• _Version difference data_
%%

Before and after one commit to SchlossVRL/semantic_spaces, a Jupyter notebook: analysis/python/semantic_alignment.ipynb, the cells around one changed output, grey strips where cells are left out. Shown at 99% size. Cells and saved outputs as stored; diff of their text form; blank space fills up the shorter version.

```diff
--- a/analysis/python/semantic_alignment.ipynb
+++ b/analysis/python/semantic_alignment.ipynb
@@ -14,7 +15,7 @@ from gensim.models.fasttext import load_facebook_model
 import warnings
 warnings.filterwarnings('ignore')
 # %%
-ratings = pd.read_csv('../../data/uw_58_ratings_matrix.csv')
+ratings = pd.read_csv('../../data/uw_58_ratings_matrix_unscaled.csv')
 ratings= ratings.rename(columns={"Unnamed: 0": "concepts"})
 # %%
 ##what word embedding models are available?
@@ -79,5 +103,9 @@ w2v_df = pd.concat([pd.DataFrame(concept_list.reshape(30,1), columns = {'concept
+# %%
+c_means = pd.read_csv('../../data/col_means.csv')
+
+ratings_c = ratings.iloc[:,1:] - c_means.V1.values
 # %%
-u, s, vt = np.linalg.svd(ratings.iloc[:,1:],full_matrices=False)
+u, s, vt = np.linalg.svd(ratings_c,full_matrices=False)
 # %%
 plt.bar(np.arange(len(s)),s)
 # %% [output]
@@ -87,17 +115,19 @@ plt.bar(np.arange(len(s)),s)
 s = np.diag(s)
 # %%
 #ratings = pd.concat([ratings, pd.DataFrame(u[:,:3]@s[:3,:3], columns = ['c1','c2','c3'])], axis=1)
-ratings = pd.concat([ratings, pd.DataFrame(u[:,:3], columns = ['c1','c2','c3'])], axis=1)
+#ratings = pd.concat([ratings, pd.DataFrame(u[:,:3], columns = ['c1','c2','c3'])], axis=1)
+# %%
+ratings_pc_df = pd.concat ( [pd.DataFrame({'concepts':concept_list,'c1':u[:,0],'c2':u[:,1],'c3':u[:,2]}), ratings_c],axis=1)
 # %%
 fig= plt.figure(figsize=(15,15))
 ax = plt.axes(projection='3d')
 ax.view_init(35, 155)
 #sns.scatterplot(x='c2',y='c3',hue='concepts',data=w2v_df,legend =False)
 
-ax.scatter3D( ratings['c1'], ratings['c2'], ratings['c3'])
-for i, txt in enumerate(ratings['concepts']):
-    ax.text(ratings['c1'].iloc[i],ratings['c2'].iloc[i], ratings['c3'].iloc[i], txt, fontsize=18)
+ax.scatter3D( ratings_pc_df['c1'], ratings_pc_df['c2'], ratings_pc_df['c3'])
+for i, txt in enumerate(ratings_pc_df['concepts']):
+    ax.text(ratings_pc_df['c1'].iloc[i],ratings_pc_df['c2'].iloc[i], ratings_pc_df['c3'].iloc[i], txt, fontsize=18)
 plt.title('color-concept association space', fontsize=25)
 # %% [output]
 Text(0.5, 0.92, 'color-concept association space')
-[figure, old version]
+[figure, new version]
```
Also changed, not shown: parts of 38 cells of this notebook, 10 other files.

%%

• _What the exercise asks_
Return each entry from above without altering a single character.

• _The completed task_
Before and after one commit to SchlossVRL/semantic_spaces, a Jupyter notebook: analysis/python/semantic_alignment.ipynb, the cells around one changed output, grey strips where cells are left out. Shown at 99% size. Cells and saved outputs as stored; diff of their text form; blank space fills up the shorter version.

```diff
--- a/analysis/python/semantic_alignment.ipynb
+++ b/analysis/python/semantic_alignment.ipynb
@@ -14,7 +15,7 @@ from gensim.models.fasttext import load_facebook_model
 import warnings
 warnings.filterwarnings('ignore')
 # %%
-ratings = pd.read_csv('../../data/uw_58_ratings_matrix.csv')
+ratings = pd.read_csv('../../data/uw_58_ratings_matrix_unscaled.csv')
 ratings= ratings.rename(columns={"Unnamed: 0": "concepts"})
 # %%
 ##what word embedding models are available?
@@ -79,5 +103,9 @@ w2v_df = pd.concat([pd.DataFrame(concept_list.reshape(30,1), columns = {'concept
+# %%
+c_means = pd.read_csv('../../data/col_means.csv')
+
+ratings_c = ratings.iloc[:,1:] - c_means.V1.values
 # %%
-u, s, vt = np.linalg.svd(ratings.iloc[:,1:],full_matrices=False)
+u, s, vt = np.linalg.svd(ratings_c,full_matrices=False)
 # %%
 plt.bar(np.arange(len(s)),s)
 # %% [output]
@@ -87,17 +115,19 @@ plt.bar(np.arange(len(s)),s)
 s = np.diag(s)
 # %%
 #ratings = pd.concat([ratings, pd.DataFrame(u[:,:3]@s[:3,:3], columns = ['c1','c2','c3'])], axis=1)
-ratings = pd.concat([ratings, pd.DataFrame(u[:,:3], columns = ['c1','c2','c3'])], axis=1)
+#ratings = pd.concat([ratings, pd.DataFrame(u[:,:3], columns = ['c1','c2','c3'])], axis=1)
+# %%
+ratings_pc_df = pd.concat ( [pd.DataFrame({'concepts':concept_list,'c1':u[:,0],'c2':u[:,1],'c3':u[:,2]}), ratings_c],axis=1)
 # %%
 fig= plt.figure(figsize=(15,15))
 ax = plt.axes(projection='3d')
 ax.view_init(35, 155)
 #sns.scatterplot(x='c2',y='c3',hue='concepts',data=w2v_df,legend =False)
 
-ax.scatter3D( ratings['c1'], ratings['c2'], ratings['c3'])
-for i, txt in enumerate(ratings['concepts']):
-    ax.text(ratings['c1'].iloc[i],ratings['c2'].iloc[i], ratings['c3'].iloc[i], txt, fontsize=18)
+ax.scatter3D( ratings_pc_df['c1'], ratings_pc_df['c2'], ratings_pc_df['c3'])
+for i, txt in enumerate(ratings_pc_df['concepts']):
+    ax.text(ratings_pc_df['c1'].iloc[i],ratings_pc_df['c2'].iloc[i], ratings_pc_df['c3'].iloc[i], txt, fontsize=18)
 plt.title('color-concept association space', fontsize=25)
 # %% [output]
 Text(0.5, 0.92, 'color-concept association space')
-[figure, old version]
+[figure, new version]
```
Also changed, not shown: parts of 38 cells of this notebook, 10 other files.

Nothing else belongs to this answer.